-loss of endothelial cell density, stream edema
-blur predominately in the morning
-age of onset 40-60
-women affected more 3:1
-epithelial bull, bullous keratopathy


what genetic testing is a 96% positive predictive value for Fuchs

repeating trinucleotide (TGC in the TCF4 gene)


what are some key features of the rare congenital hereditary endothelial dystrophy (CHED)

bilateral diffuse corneal clouding, hazy to milky
-progression over 1-10 years
-no recurrence in grafted cornea


which type of congenital hereditary endothelial dystrophy (CHED) has:
-onset delayed until first year(s) of life
-photophobia, tearing
-hearing deficient, slowly progressive

(autosomal dominant, more common)


which type of congenital hereditary endothelial dystrophy (CHED) has:
-diagnosed at or shortly after birth (within 1 year)
-nystagmus, ambylopia
-severe edema - corneal thickness 2-3x the normal values

(autosomal recessive, more severe)


what dystrophy is characterized by edematous clouding and secondary sub epithelial band-shaped keratopathy that is slow to non progressive, asymmetric course

posterior polymorphous dystrophy (PPMD)


signs/ symptoms of posterior polymorphous dystrophy (PPMD)

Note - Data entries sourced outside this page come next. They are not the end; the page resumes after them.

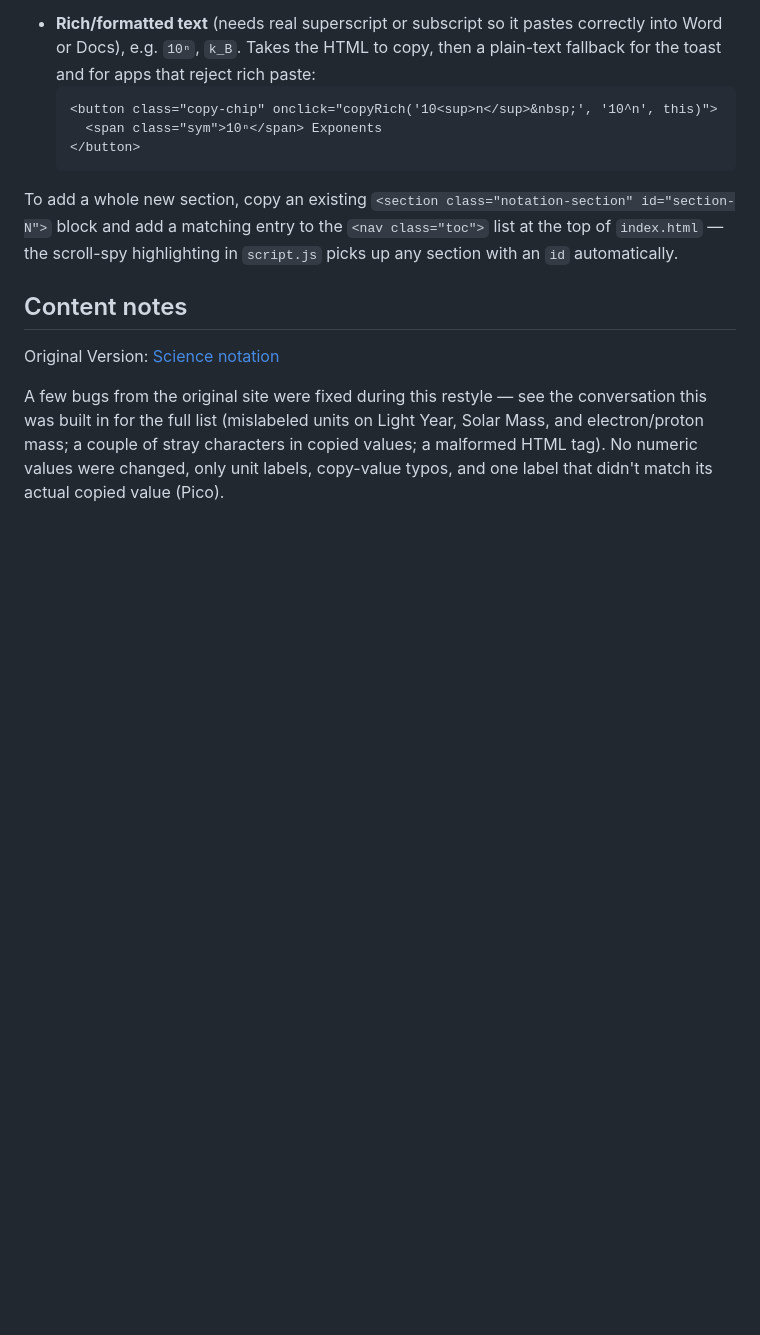
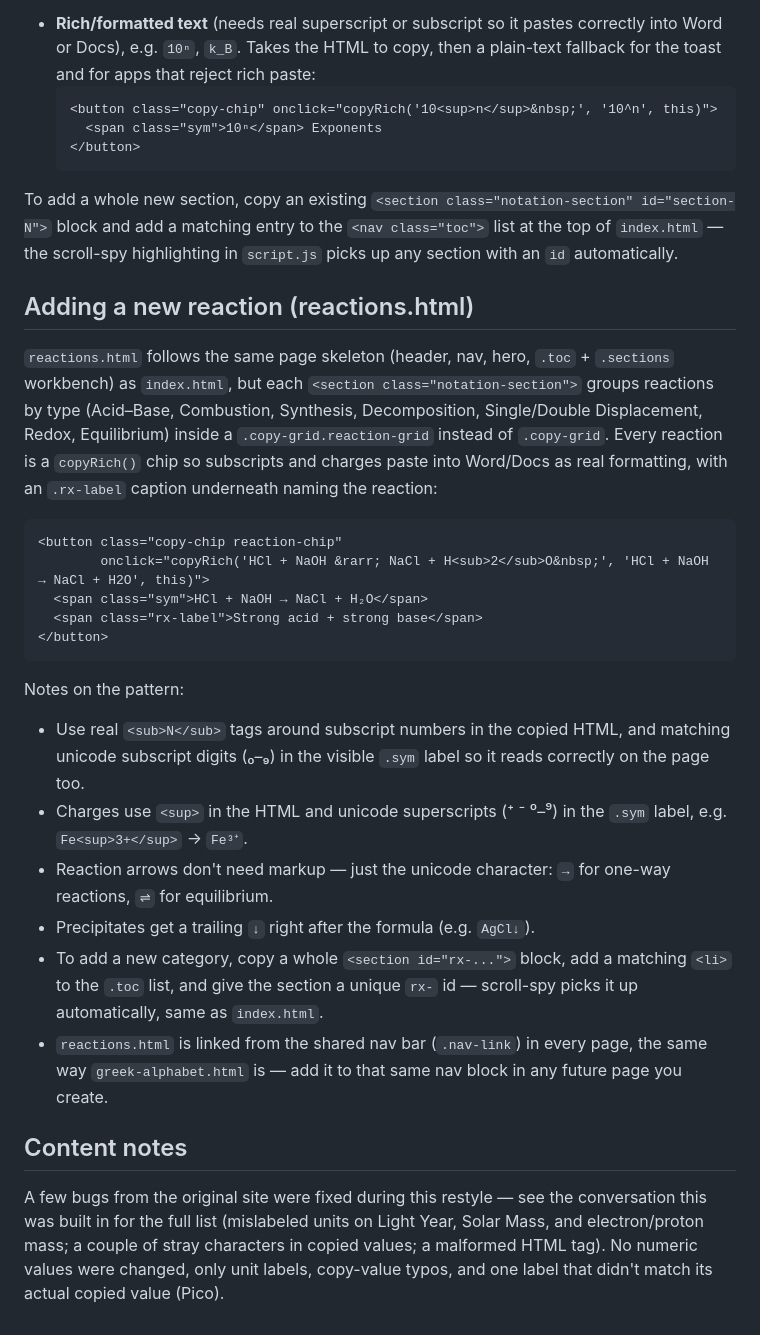
Before and after one commit to MadebySonny/ChemScienceNotation, a Markdown page: README.md, the part around one of its changes. Drawn GitHub-style; blank space fills up the shorter version.

````diff
--- a/README.md
+++ b/README.md
@@ -71,9 +71,38 @@ To add a whole new section, copy an existing `<section class="notation-section"
 block and add a matching entry to the `<nav class="toc">` list at the top of `index.html` — the
 scroll-spy highlighting in `script.js` picks up any section with an `id` automatically.
 
+## Adding a new reaction (reactions.html)
+
+`reactions.html` follows the same page skeleton (header, nav, hero, `.toc` + `.sections`
+workbench) as `index.html`, but each `<section class="notation-section">` groups reactions by
+type (Acid–Base, Combustion, Synthesis, Decomposition, Single/Double Displacement, Redox,
+Equilibrium) inside a `.copy-grid.reaction-grid` instead of `.copy-grid`. Every reaction is a
+`copyRich()` chip so subscripts and charges paste into Word/Docs as real formatting, with an
+`.rx-label` caption underneath naming the reaction:
+
+```html
+<button class="copy-chip reaction-chip"
+        onclick="copyRich('HCl + NaOH &rarr; NaCl + H<sub>2</sub>O&nbsp;', 'HCl + NaOH → NaCl + H2O', this)">
+  <span class="sym">HCl + NaOH → NaCl + H₂O</span>
+  <span class="rx-label">Strong acid + strong base</span>
+</button>
+```
+
+Notes on the pattern:
+- Use real `<sub>N</sub>` tags around subscript numbers in the copied HTML, and matching unicode
+  subscript digits (₀–₉) in the visible `.sym` label so it reads correctly on the page too.
+- Charges use `<sup>` in the HTML and unicode superscripts (⁺ ⁻ ⁰–⁹) in the `.sym` label, e.g.
+  `Fe<sup>3+</sup>` → `Fe³⁺`.
+- Reaction arrows don't need markup — just the unicode character: `→` for one-way reactions, `⇌`
+  for equilibrium.
+- Precipitates get a trailing `↓` right after the formula (e.g. `AgCl↓`).
+- To add a new category, copy a whole `<section id="rx-...">` block, add a matching `<li>` to the
+  `.toc` list, and give the section a unique `rx-` id — scroll-spy picks it up automatically, same
+  as `index.html`.
+- `reactions.html` is linked from the shared nav bar (`.nav-link`) in every page, the same way
+  `greek-alphabet.html` is — add it to that same nav block in any future page you create.
+
 ## Content notes
-
-Original Version: [Science notation](https://o-tran.github.io/ScienceNotations/)
 
 A few bugs from the original site were fixed during this restyle — see the conversation this was
 built in for the full list (mislabeled units on Light Year, Solar Mass, and electron/proton mass;
````
Also changed, not shown: other parts of README.md (+4 -4 lines).
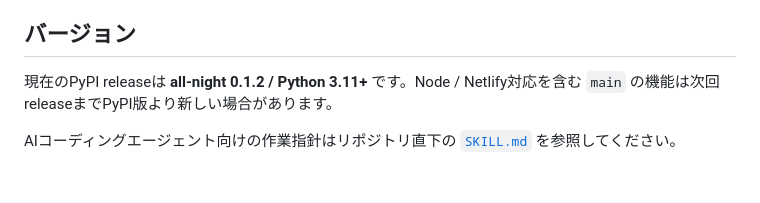
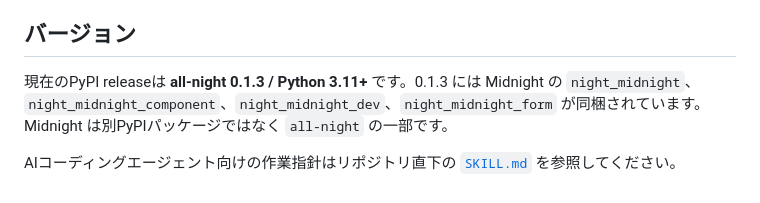
Before and after one commit to 22552/all-night, a Markdown page: docs/ja/README.md, the part around the change. Drawn GitHub-style.

Commit message:
Update Japanese docs for all-night 0.1.3 and Midnight

```diff
--- a/docs/ja/README.md
+++ b/docs/ja/README.md
@@ -54,6 +54,6 @@ Python Workers は現在 beta です。compatibility date / flag / runtime SDK
 
 ## バージョン
 
-現在のPyPI releaseは **all-night 0.1.2 / Python 3.11+** です。Node / Netlify対応を含む `main` の機能は次回releaseまでPyPI版より新しい場合があります。
+現在のPyPI releaseは **all-night 0.1.3 / Python 3.11+** です。0.1.3 には Midnight の `night_midnight`、`night_midnight_component`、`night_midnight_dev`、`night_midnight_form` が同梱されています。Midnight は別PyPIパッケージではなく `all-night` の一部です。
 
 AIコーディングエージェント向けの作業指針はリポジトリ直下の [`SKILL.md`](../../SKILL.md) を参照してください。
```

-isolated, confluent or clustered vesicular and blister like lesions as well as "railroad tracks"
-secondary glaucoma secondary to trabecular invasion